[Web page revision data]
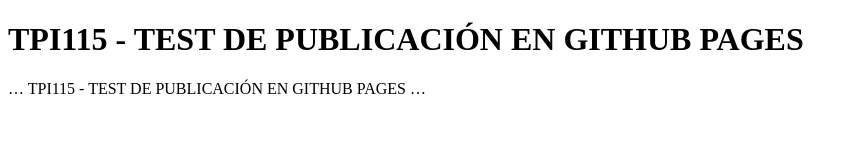
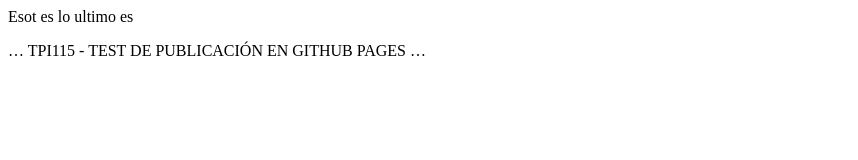
Before and after one commit to JJoxxe/multiplicacion, a plain HTML site: page index.html in a window 1280 px wide. Shown: the whole page, without its empty margins (0-858 px from the left). Drawn offline with Linux system fonts and the light colour scheme.

Commit message:
Update index.html

```diff
--- a/index.html
+++ b/index.html
@@ -7,7 +7,7 @@
 </head>
 
 <body>
-     <h1>TPI115 - TEST DE PUBLICACIÓN EN GITHUB PAGES</h1>
+	<h>Esot es lo ultimo es</h>
 
      <p>… TPI115 - TEST DE PUBLICACIÓN EN GITHUB PAGES …</p>
 </body>
```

[ACTIVITY]
Return the entries above exactly, skipping any images.

[ANSWER TO THIS EXERCISE]
Before and after one commit to JJoxxe/multiplicacion, a plain HTML site: page index.html in a window 1280 px wide. Shown: the whole page, without its empty margins (0-858 px from the left). Drawn offline with Linux system fonts and the light colour scheme.

Commit message:
Update index.html

```diff
--- a/index.html
+++ b/index.html
@@ -7,7 +7,7 @@
 </head>
 
 <body>
-     <h1>TPI115 - TEST DE PUBLICACIÓN EN GITHUB PAGES</h1>
+	<h>Esot es lo ultimo es</h>
 
      <p>… TPI115 - TEST DE PUBLICACIÓN EN GITHUB PAGES …</p>
 </body>
```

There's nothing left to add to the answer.